While Waggoner contended Smith’s refusal to design websites for same-sex ceremonies is based on the message she would be communicating about marriage by doing so, lawyers for Colorado and the United States argued it is based on the “status” of the couple seeking the service.
Colorado Solicitor General Eric Olson told the justices her business’ policy is “status-based discrimination,” since the CADA includes sexual orientation as a protected class. Brian Fletcher, the U.S deputy solicitor general, agreed with Associate Justice Sonia Sotomayor that Smith is asking for “a status-based exception” to the CADA. Sotomayor went on to say Smith is not seeking “a speech-based exception.”
“[I]f she is discriminating based on status, and that includes if she is defining the message or product based on the status, defining the what by the who, that is not OK,” Fletcher said.

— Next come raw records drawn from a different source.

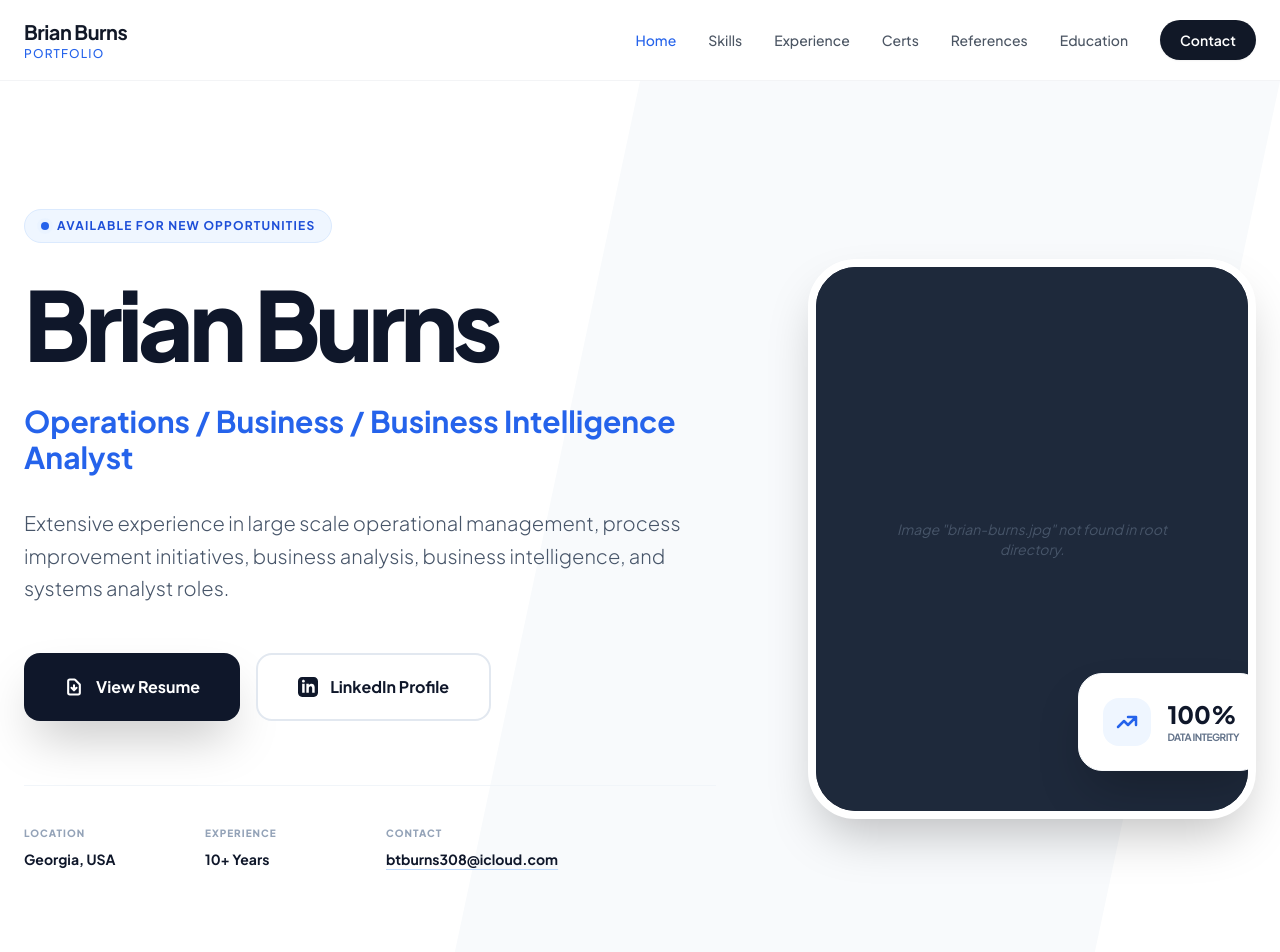
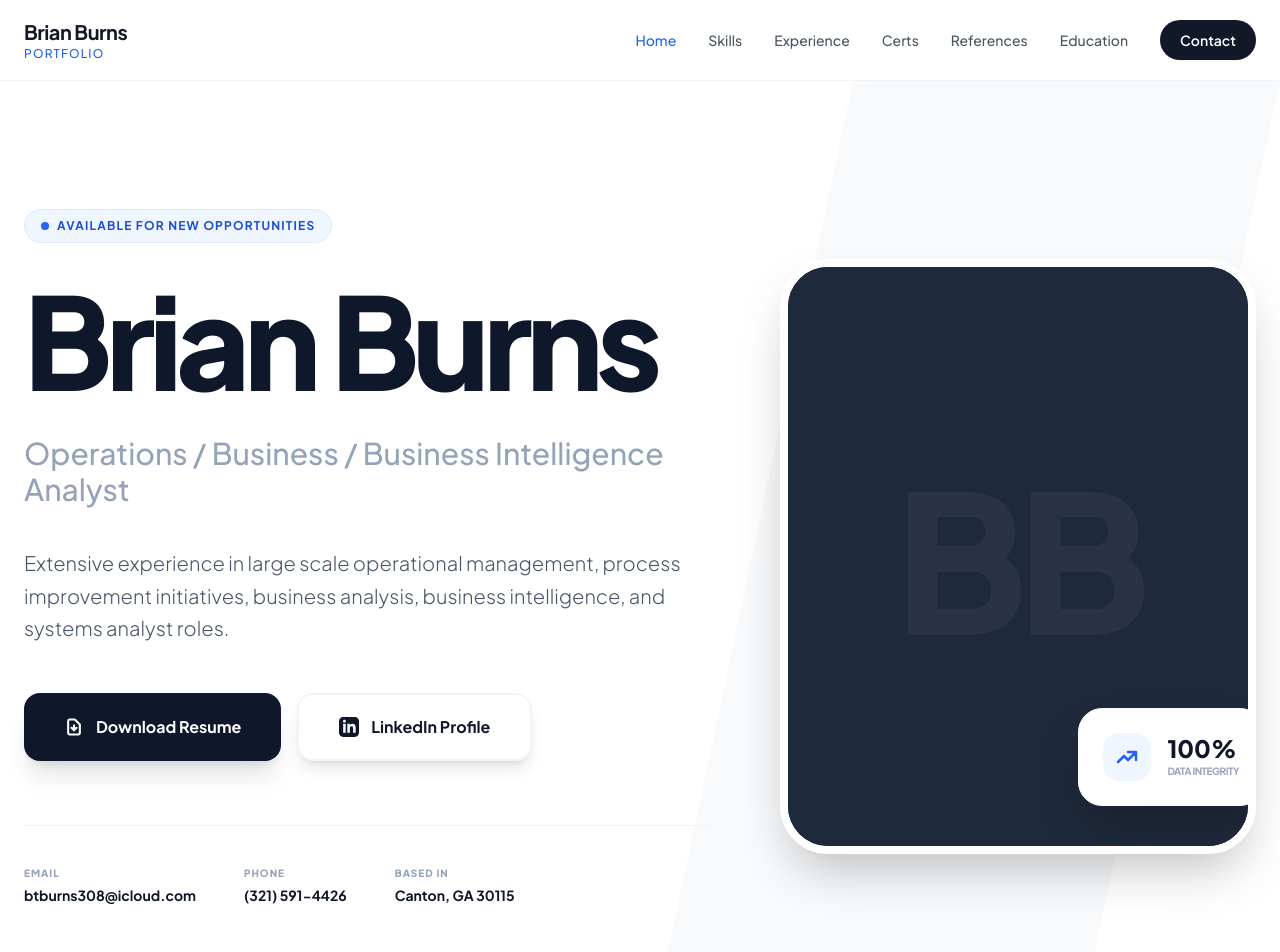
Before and after one commit to btburns308/brian-portfolio, a React (Vite) app: page / in a window 1280 px wide. Shown: the top 952 px of the page. Built offline with nearby package versions, Linux system fonts and the light colour scheme.

Commit message:
Update Hero.tsx

```diff
--- a/components/Hero.tsx
+++ b/components/Hero.tsx
@@ -10,15 +10,15 @@ const Hero: React.FC<HeroProps> = ({ contactInfo, id }) => {
 
   return (
     <section id={id} className="relative pt-32 pb-24 overflow-hidden bg-white">
-      {/* Visual background elements */}
-      <div className="absolute top-0 right-0 w-1/2 h-full bg-slate-50 -skew-x-12 transform origin-top no-print pointer-events-none z-0"></div>
+      {/* Decorative background element */}
+      <div className="absolute top-0 right-0 w-1/3 h-full bg-slate-50 -skew-x-12 transform origin-top no-print pointer-events-none z-0"></div>
 
       <div className="relative max-w-7xl mx-auto px-6 z-10">
         <div className="grid grid-cols-1 lg:grid-cols-12 gap-16 items-center">
 
-          {/* Text Content */}
+          {/* Main Text Area */}
           <div className="lg:col-span-7">
-            <div className="inline-flex items-center space-x-2 px-4 py-2 rounded-full bg-blue-50 text-blue-700 mb-8 border border-blue-100">
+            <div className="inline-flex items-center space-x-2 px-4 py-2 rounded-full bg-blue-50 text-blue-700 mb-8 border border-blue-100 no-print">
               <span className="relative flex h-2 w-2">
                 <span className="animate-ping absolute inline-flex h-full w-full rounded-full bg-blue-400 opacity-75"></span>
                 <span className="relative inline-flex rounded-full h-2 w-2 bg-blue-600"></span>
@@ -26,13 +26,13 @@ const Hero: React.FC<HeroProps> = ({ contactInfo, id }) => {
               <span className="text-xs font-bold uppercase tracking-widest">Available for new opportunities</span>
             </div>
 
-            <h1 className="text-6xl lg:text-8xl font-black text-slate-900 leading-[0.9] mb-8 tracking-tighter">
+            <h1 className="text-7xl lg:text-9xl font-black text-slate-900 leading-[0.85] mb-8 tracking-tighter">
               {contactInfo.name}
             </h1>
 
-            <h2 className="text-2xl lg:text-3xl font-bold text-blue-600 mb-8 max-w-2xl">
+            <p className="text-2xl lg:text-3xl font-medium text-slate-400 mb-10 leading-tight">
               {contactInfo.headline}
-            </h2>
+            </p>
 
             <p className="text-xl text-slate-600 leading-relaxed mb-12 max-w-2xl font-light">
               {contactInfo.summary}
@@ -43,73 +43,72 @@ const Hero: React.FC<HeroProps> = ({ contactInfo, id }) => {
                 href={contactInfo.resumeUrl}
                 target="_blank"
                 rel="noopener noreferrer"
-                className="px-10 py-5 bg-slate-900 text-white font-bold rounded-2xl hover:bg-blue-600 transition-all shadow-2xl flex items-center gap-3"
+                className="px-10 py-5 bg-slate-900 text-white font-bold rounded-2xl hover:bg-blue-600 transition-all shadow-xl hover:-translate-y-1 flex items-center gap-3"
               >
-                <svg className="w-5 h-5" fill="none" stroke="currentColor" viewBox="0 0 24 24"><path strokeLinecap="round" strokeLinejoin="round" strokeWidth="2.5" d="M12 10v6m0 0l-3-3m3 3l3-3m2 8H7a2 2 0 01-2-2V5a2 2 0 012-2h5.586a1 1 0 01.707.293l5.414 5.414a1 1 0 01.293.707V19a2 2 0 01-2 2z"></path></svg>
-                View Resume
+                <svg className="w-5 h-5" fill="none" stroke="currentColor" viewBox="0 0 24 24">
+                  <path strokeLinecap="round" strokeLinejoin="round" strokeWidth="2.5" d="M12 10v6m0 0l-3-3m3 3l3-3m2 8H7a2 2 0 01-2-2V5a2 2 0 012-2h5.586a1 1 0 01.707.293l5.414 5.414a1 1 0 01.293.707V19a2 2 0 01-2 2z"></path>
+                </svg>
+                Download Resume
               </a>
               <a
                 href={contactInfo.linkedin}
                 target="_blank"
                 rel="noopener noreferrer"
-                className="px-10 py-5 bg-white text-slate-900 font-bold rounded-2xl border-2 border-slate-200 hover:border-blue-600 hover:text-blue-600 transition-all flex items-center gap-3"
+                className="px-10 py-5 bg-white text-slate-900 font-bold rounded-2xl border-2 border-slate-100 hover:border-blue-600 hover:text-blue-600 transition-all shadow-lg hover:-translate-y-1 flex items-center gap-3"
               >
-                <svg className="w-5 h-5 fill-current" viewBox="0 0 24 24"><path d="M19 0h-14c-2.761 0-5 2.239-5 5v14c0 2.761 2.239 5 5 5h14c2.762 0 5-2.239 5-5v-14c0-2.761-2.238-5-5-5zm-11 19h-3v-11h3v11zm-1.5-12.268c-.966 0-1.75-.79-1.75-1.764s.784-1.764 1.75-1.764 1.75.79 1.75 1.764-.783 1.764-1.75 1.764zm13.5 12.268h-3v-5.604c0-3.368-4-3.113-4 0v5.604h-3v-11h3v1.765c1.396-2.586 7-2.777 7 2.476v6.759z"/></svg>
+                <svg className="w-5 h-5 fill-current" viewBox="0 0 24 24">
+                  <path d="M19 0h-14c-2.761 0-5 2.239-5 5v14c0 2.761 2.239 5 5 5h14c2.762 0 5-2.239 5-5v-14c0-2.761-2.238-5-5-5zm-11 19h-3v-11h3v11zm-1.5-12.268c-.966 0-1.75-.79-1.75-1.764s.784-1.764 1.75-1.764 1.75.79 1.75 1.764-.783 1.764-1.75 1.764zm13.5 12.268h-3v-5.604c0-3.368-4-3.113-4 0v5.604h-3v-11h3v1.765c1.396-2.586 7-2.777 7 2.476v6.759z"/>
+                </svg>
                 LinkedIn Profile
               </a>
             </div>
 
-            <div className="mt-16 grid grid-cols-2 sm:grid-cols-4 gap-8 border-t border-slate-100 pt-10">
-              <div>
-                <p className="text-[10px] font-black text-slate-400 uppercase tracking-widest mb-2">Location</p>
-                <p className="text-sm font-bold text-slate-900">Georgia, USA</p>
+            {/* Quick Contact Bar */}
+            <div className="mt-16 flex flex-wrap gap-x-12 gap-y-6 border-t border-slate-100 pt-10">
+              <div className="flex flex-col">
+                <span className="text-[10px] font-black text-slate-400 uppercase tracking-widest mb-1">Email</span>
+                <a href={`mailto:${contactInfo.email}`} className="text-sm font-bold text-slate-900 hover:text-blue-600 transition-colors">{contactInfo.email}</a>
               </div>
-              <div>
-                <p className="text-[10px] font-black text-slate-400 uppercase tracking-widest mb-2">Experience</p>
-                <p className="text-sm font-bold text-slate-900">10+ Years</p>
+              <div className="flex flex-col">
+                <span className="text-[10px] font-black text-slate-400 uppercase tracking-widest mb-1">Phone</span>
+                <span className="text-sm font-bold text-slate-900">{contactInfo.phone}</span>
               </div>
-              <div className="col-span-2">
-                <p className="text-[10px] font-black text-slate-400 uppercase tracking-widest mb-2">Contact</p>
-                <p className="text-sm font-bold text-slate-900 underline underline-offset-4 decoration-blue-200 hover:text-blue-600 transition-colors">
-                  <a href={`mailto:${contactInfo.email}`}>{contactInfo.email}</a>
-                </p>
+              <div className="flex flex-col">
+                <span className="text-[10px] font-black text-slate-400 uppercase tracking-widest mb-1">Based in</span>
+                <span className="text-sm font-bold text-slate-900">{contactInfo.location}</span>
               </div>
             </div>
           </div>
 
-          {/* Right Column: Picture */}
-          <div className="lg:col-span-5 flex justify-center lg:justify-end">
-            <div className="relative w-full max-w-md aspect-[4/5] bg-slate-900 rounded-[3rem] overflow-hidden border-8 border-white shadow-2xl group">
-              {/* Background Initials */}
-              <div className="absolute inset-0 flex items-center justify-center pointer-events-none">
-                <span className="text-[15rem] font-black text-white/5 select-none">BB</span>
+          {/* Right Column: Profile Image / Fallback */}
+          <div className="lg:col-span-5 relative group">
+            <div className="relative w-full aspect-[4/5] bg-slate-900 rounded-[3rem] overflow-hidden border-8 border-white shadow-2xl transition-transform duration-500 group-hover:scale-[1.02]">
+
+              {/* Fallback View (Behind image or shown if error) */}
+              <div className="absolute inset-0 flex items-center justify-center bg-slate-800 pointer-events-none">
+                <span className="text-[12rem] font-black text-white/5 select-none tracking-tighter">BB</span>
               </div>
 
               {!imageError ? (
                 <img
                   src={contactInfo.profileImage}
                   alt={contactInfo.name}
-                  onError={() => {
-                    console.error("Failed to load image from:", contactInfo.profileImage);
-                    setImageError(true);
-                  }}
-                  className="relative w-full h-full object-cover z-10 transition-transform duration-700 group-hover:scale-105"
+                  onError={() => setImageError(true)}
+                  className="relative w-full h-full object-cover z-10 transition-opacity duration-500"
                 />
-              ) : (
-                <div className="relative w-full h-full flex items-center justify-center z-10 bg-slate-800 text-slate-600 p-12 text-center italic text-sm">
-                  Image "brian-burns.jpg" not found in root directory.
-                </div>
-              )}
+              ) : null}
 
-              {/* Float Badge */}
+              {/* Float Performance Badge */}
               <div className="absolute bottom-10 -right-4 bg-white p-6 rounded-3xl shadow-2xl z-20 border border-slate-50 hidden md:block transform transition-all group-hover:-translate-x-4">
                 <div className="flex items-center space-x-4">
                   <div className="p-3 bg-blue-50 rounded-2xl text-blue-600">
-                    <svg className="w-6 h-6" fill="none" stroke="currentColor" viewBox="0 0 24 24"><path strokeLinecap="round" strokeLinejoin="round" strokeWidth="2.5" d="M13 7h8m0 0v8m0-8l-8 8-4-4-6 6"></path></svg>
+                    <svg className="w-6 h-6" fill="none" stroke="currentColor" viewBox="0 0 24 24">
+                      <path strokeLinecap="round" strokeLinejoin="round" strokeWidth="2.5" d="M13 7h8m0 0v8m0-8l-8 8-4-4-6 6"></path>
+                    </svg>
                   </div>
                   <div>
-                    <p className="text-2xl font-black text-slate-900">100%</p>
-                    <p className="text-[10px] font-bold text-slate-500 uppercase tracking-tighter">Data Integrity</p>
+                    <p className="text-2xl font-black text-slate-900 leading-none">100%</p>
+                    <p className="text-[10px] font-bold text-slate-400 uppercase tracking-tighter mt-1">Data Integrity</p>
                   </div>
                 </div>
               </div>
```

The Supreme Court’s precedent in a 1995 opinion should govern this case, Waggoner told the justices. In a 7-2 decision, the high court ruled the organizers of Boston’s St. Patrick’s Day Parade did not violate a public accommodation law by refusing to permit a lesbian, gay and bisexual organization to participate.
The First Amendment “is broad enough to cover the lesbian website designer and the Catholic calligrapher,” Waggoner said. “The line is that no one on any side of any debate has to be compelled to express a message that violates their core convictions …”

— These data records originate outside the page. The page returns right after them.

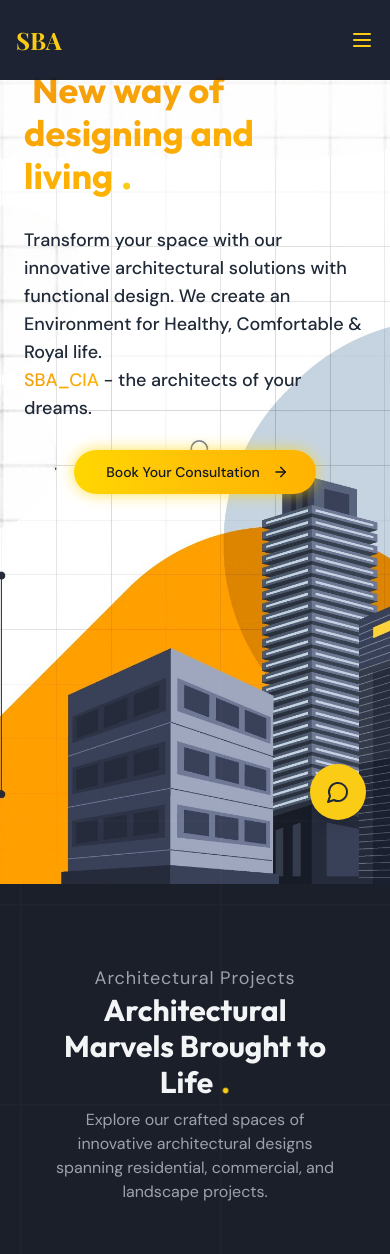
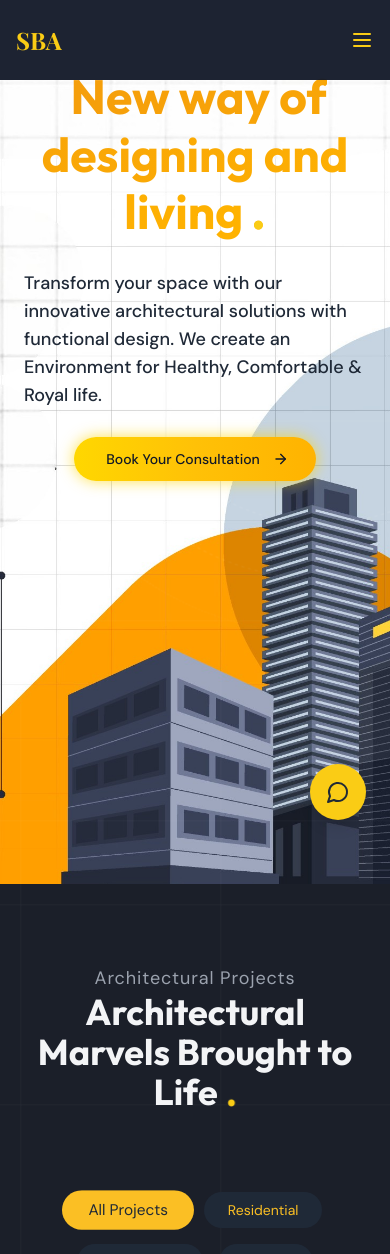
Before and after one commit to Atharva-com/SBA_CIA, a Next.js app: page / in a window 390 px wide. Shown: the top 1254 px of the page. Built offline with nearby package versions, Linux system fonts and the light colour scheme; a web font is replaced by a local one.

Commit message:
refactoring

```diff
--- a/app/homePage/about/About.tsx
+++ b/app/homePage/about/About.tsx
@@ -11,7 +11,7 @@ const AboutSection = () => {
     const ref = useRef(null);
 
     return (
-        <div ref={ref} className="px-6 py-20 md:py-20 lg:py-40 lg:my-20 lg:mx-auto relative overflow-hidden">
+        <div ref={ref} className="px-4 md:px-6 py-20 md:py-20 lg:py-40 lg:my-20 lg:mx-auto relative overflow-hidden">
 
             <div className='absolute top-10 left-0 w-full h-full z-0 opacity-50'>
                 <Image
--- a/app/homePage/hero/HeroLeft.tsx
+++ b/app/homePage/hero/HeroLeft.tsx
@@ -70,7 +70,7 @@ const HeroLeft = () => {
                             whileInView="visible"
                             variants={textAnimation}
                             transition={{ delay: 0.4 }}
-                            className="text-transparent font-outfit text-4xl md:text-6xl font-bold">
+                            className="text-transparent font-outfit text-5xl md:text-6xl font-bold text-center md:text-start">
 
                             <motion.span
                                 initial="hidden"
@@ -98,7 +98,7 @@ const HeroLeft = () => {
                         className='text-lg md:text-xl font-sans mx-auto max-w-2xl font-medium text-gray-800'>
                         Transform your space with our innovative architectural solutions with functional design. We create an Environment for Healthy, Comfortable & Royal life.
                         <br />
-                        <span className='text-gradient mt-2'>SBA_CIA </span> - the architects of your dreams.
+                        {/* <span className='text-gradient mt-2'>SBA_CIA </span> - the architects of your dreams. */}
                     </motion.div>
 
                     {/* CTA buttons */}
--- a/app/homePage/projects/Projects.tsx
+++ b/app/homePage/projects/Projects.tsx
@@ -74,7 +74,7 @@ export const ProjectsSection = () => {
     : projects.filter(project => project.category === activeCategory);
 
   return (
-    <div className="px-6 py-20 md:py-20 lg:py-40 lg:mx-auto bg-gray-950 bg-opacity-90 relative">
+    <div className="px-2 md:px-6 py-20 md:py-20 lg:py-40 lg:mx-auto bg-gray-950 bg-opacity-90 relative">
 
       {/* Background Image */}
       <HeroGridPattern />
@@ -91,7 +91,7 @@ export const ProjectsSection = () => {
       </div>
 
       {/* Main Container */}
-      <div className="container mx-auto px-6 relative flex flex-col items-center justify-center text-center gap-20">
+      <div className="container mx-auto px-2 md:px-6 relative flex flex-col items-center justify-center text-center gap-20">
 
         <motion.div
           initial={{ opacity: 0, y: 50, scale: 0.8 }}
@@ -108,7 +108,7 @@ export const ProjectsSection = () => {
             Architectural Projects
           </motion.span>
 
-          <h2 className={`font-outfit text-3xl md:text-6xl font-bold text-gray-100`}>
+          <h2 className={`font-outfit text-4xl md:text-6xl font-bold text-gray-100`}>
             Architectural Marvels Brought to Life
             <motion.span
               className="text-yellow-400 inline-block pl-2"
@@ -127,7 +127,7 @@ export const ProjectsSection = () => {
           </h2>
 
           <p
-            className={`font-sans text-gray-400 max-w-2xl mx-auto mt-2 text-center` }
+            className={`font-sans text-gray-400 max-w-2xl mx-auto mt-2 text-center md:block hidden` }
           >
             Explore our crafted spaces of innovative architectural designs spanning residential,
             commercial, and landscape projects.
--- a/app/homePage/services/Services.tsx
+++ b/app/homePage/services/Services.tsx
@@ -166,7 +166,7 @@ const ServicesSection = () => {
             OUR EXPERTISE
           </motion.span>
 
-          <h2 className={`font-outfit text-3xl md:text-6xl md:max-w-2xl font-bold text-gray-100`}>
+          <h2 className={`font-outfit text-4xl md:text-6xl md:max-w-2xl font-bold text-gray-100`}>
             Plan Your Dream Space With Our Services
           </h2>
 
--- a/app/homePage/testimonals/TestimonialsSection.tsx
+++ b/app/homePage/testimonals/TestimonialsSection.tsx
@@ -93,12 +93,12 @@ const OverlappingTestimonials = () => {
     };
 
     return (
-        <div className="relative min-h-screen bg-gray-950 bg-opacity-90 px-6 py-20 md:py-20 lg:py-40 lg:mx-auto ">
+        <div className="relative min-h-screen bg-gray-950 bg-opacity-90 px-4 md:px-6 py-20 md:py-20 lg:py-40 lg:mx-auto ">
             {/* Background Image */}
             <HeroGridPattern />
 
             {/* Content */}
-            <div className="container mx-auto px-6">
+            <div className="container mx-auto px-2 md:px-6">
                 {/* Header */}
                 <motion.div
                     initial={{ opacity: 0, y: 20 }}
@@ -140,9 +140,9 @@ const OverlappingTestimonials = () => {
                                     }}
                                 >
                                     <div className="bg-gray-900 rounded-2xl p-6 border border-gray-800 h-full">
-                                        <div className="flex gap-4 h-full">
+                                        <div className="flex md:flex-row flex-col gap-4 h-full">
                                             {/* Left Section */}
-                                            <div className="w-1/3 border-r border-gray-800 pr-4">
+                                            <div className="md:w-1/3 border-r border-gray-800 pr-4">
                                                 <div className="flex flex-col items-center text-center space-y-4">
                                                     <div className="w-16 h-16 bg-gray-800 rounded-full flex items-center justify-center">
                                                         <Icon className="w-8 h-8 text-yellow-400" />
@@ -162,7 +162,7 @@ const OverlappingTestimonials = () => {
                                             </div>
 
                                             {/* Right Section */}
-                                            <div className="w-2/3 flex items-center">
+                                            <div className="md:w-2/3 flex items-center">
                                                 <blockquote className={`${inter.className} text-gray-300 text-base italic`}>
                                                     &quot;{testimonial.content}&quot;
                                                 </blockquote>
@@ -173,9 +173,6 @@ const OverlappingTestimonials = () => {
                             );
                         })}
                     </div>
-
-                    {/* Navigation */}
-
 
                 </div>
 
@@ -205,6 +202,8 @@ const OverlappingTestimonials = () => {
                             <ChevronRight className="w-6 h-6" />
                         </motion.button>
                     </div>
+
+
             </div>
         </div>
     );
```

The justices offered numerous hypothetical situations in their questioning. Sotomayor asked whether the speech of artists would be protected if they declined to provide services for the wedding of an interracial or disabled couple based on their beliefs. Associate Justice Ketanji Brown Jackson asked about a photography business that refused to include black children in scenes with Santa Claus.
The message in Jackson’s hypothetical is not in the photo, Waggoner said. In response to a follow-up question, she explained the Supreme Court did not say in its 2015 decision legalizing same-sex marriage that religious objections to gay marriage are the equivalent of objections to people of color.
Sotomayor, Jackson and Associate Justice Elena Kagan, in particular, seemed to be skeptical of Waggoner’s arguments, while conservative justices such as Samuel Alito and Neil Gorsuch appeared to be more receptive to her points.
Afterward, Brent Leatherwood, president of the Southern Baptist Ethics & Religious Liberty Commission, told Baptist Press, “Christians have, for 2,000 years, said that marriage is a picture of the Gospel. It was clear from today’s oral arguments that several justices have never encountered this notion on a prior occasion. This is unfortunate as it is central to understanding why a Christian creative professional would object to being compelled by the state to say something contrary to this deeply held belief.
“That is why Justice Gorsuch was exactly right when he seemed to suggest this case is not about who is being served ‘but about what’ the state of Colorado is forcing upon the speech creator,” he said in written comments.
“Today’s proceedings reveal why the court should rule in favor of 303 Creative, because to do otherwise would be tantamount to giving the government keys to a paver to roll right over private, business-owning Christians who disagree with whatever cultural notions about marriage and family happen to be fashionable at a given moment.”
In a 7-2 opinion in 2018, the justices ruled in favor of Colorado cake artist Jack Phillips in a similar case under the CADA. Phillips had declined to design and decorate a cake for the wedding of two men.
The high court’s decision was not an expansive victory for religious freedom, however. The justices found the Colorado Civil Rights Commission demonstrated “religious hostility” toward Phillips, owner of Masterpiece Cakeshop, but said similar facts in different contexts may produce different rulings.
The case is 303 Creative v. Elenis.
This article originally appeared in Baptist Press.